Internal controls

The controls throughout the group concentrate on all risk areas with an emphasis on critical risk areas in the casino and hotel control environments. These risk areas are closely monitored and subject to GIA reviews. Assessments of the IT environments are also performed. Continual review and reporting structures enhance the control environments. GIA is of the opinion that the control environment of the group is adequate and effective in mitigating the risks, to which the group is exposed.

Evaluation of the expertise and experience of the chief financial officer and the finance function

The committee satisfied itself that the expertise and experience of the chief financial officer, Mr N Basthdaw, is appropriate.

The committee also satisfied itself that the expertise and resources within the finance function are appropriate, as is the experience of the senior members engaged to perform the financial responsibilities within the group.

Going concern

Based on the results of the committee’s assessment of the going concern, the committee believes that no material uncertainties existed to impact the group’s going concern and was comfortable in recommending to the board that the group will be a going concern for the next financial year, and that the going concern basis of accounting was appropriately applied.

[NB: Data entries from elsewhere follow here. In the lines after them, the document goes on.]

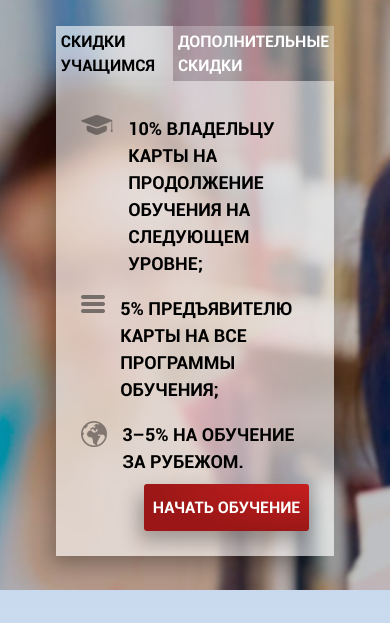
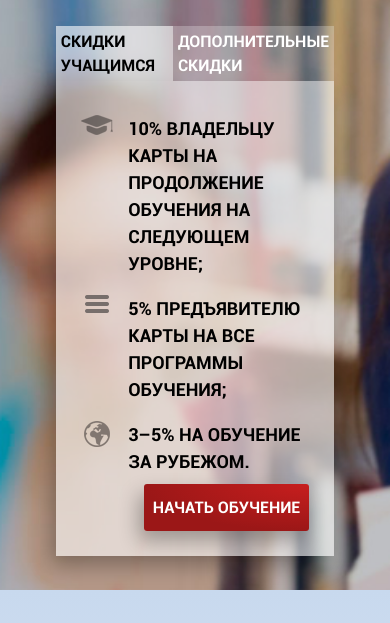
Before and after one commit to CherMet90/ProKurs, a plain HTML site: page index.html in a window 390 px wide. Shown: the part 443-1066 px from the top of the page. Drawn offline with nearby package versions, Linux system fonts and the light colour scheme; a script that the page names is missing.

Commit message:
minor fix

```diff
--- a/css/main.css
+++ b/css/main.css
@@ -164,9 +164,12 @@ header h2{
 	-ms-align-items: center;
 	align-items: center;
 	margin-right: 15px;
-	width: 32px;
+	min-width: 32px;
 	justify-content: center;
 }
+/*.discounts__content--row span {
+	display: block;
+}*/
 .discounts__content input[type=button] {
 	-ms-align-self: flex-end;
 	align-self: flex-end;
--- a/index.html
+++ b/index.html
@@ -39,13 +39,13 @@
 			<div class="discounts__content">
 				<div class="discounts__content--wrap">
 					<div class="discounts__content--row">
-						<div class="img-wrap"><img src="img/hat.png" alt="Следующий уровень"></div><span>10% владельцу карты на продолжение обучения на следующем уровне;</span>
+						<div class="img-wrap"><img src="img/hat.png" alt="Следующий уровень"></div><div>10% владельцу карты на продолжение обучения на следующем уровне;</div>
 					</div>
 					<div class="discounts__content--row">
-						<div class="img-wrap"><img src="img/hamburger.png" alt="Программы обучения"></div><span>5% предъявителю карты на все программы обучения;</span>
+						<div class="img-wrap"><img src="img/hamburger.png" alt="Программы обучения"></div><div>5% предъявителю карты на все программы обучения;</div>
 					</div>
 					<div class="discounts__content--row">
-						<div class="img-wrap"><img src="img/globe.png" alt="Обучение за рубежом"></div><span>3–5% на обучение за рубежом.</span>
+						<div class="img-wrap"><img src="img/globe.png" alt="Обучение за рубежом"></div><div>3–5% на обучение за рубежом.</div>
 					</div>
 				</div>
 				<div class="discounts__content--wrap">
@@ -225,9 +225,9 @@
 		<button>Заказать звонок</button>
 	</footer>
 
+	<script src="libs/jquery-3.2.1.min.js"></script>
 	<script src="https://cdnjs.cloudflare.com/ajax/libs/tether/1.4.0/js/tether.min.js" integrity="sha384-DztdAPBWPRXSA/3eYEEUWrWCy7G5KFbe8fFjk5JAIxUYHKkDx6Qin1DkWx51bBrb" crossorigin="anonymous"></script>
 	<script src="https://maxcdn.bootstrapcdn.com/bootstrap/4.0.0-alpha.6/js/bootstrap.min.js" integrity="sha384-vBWWzlZJ8ea9aCX4pEW3rVHjgjt7zpkNpZk+02D9phzyeVkE+jo0ieGizqPLForn" crossorigin="anonymous"></script>
-	<script src="libs/jquery-3.2.1.min.js"></script>
 	<script src="libs/parally.min.js"></script>
 	<script src="js/common.js"></script>
 
```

The committee, having fulfilled its responsibilities, has recommended the audited consolidated annual financial statements for the year ended 31 December 2019, for approval by the board of directors.

16 March 2020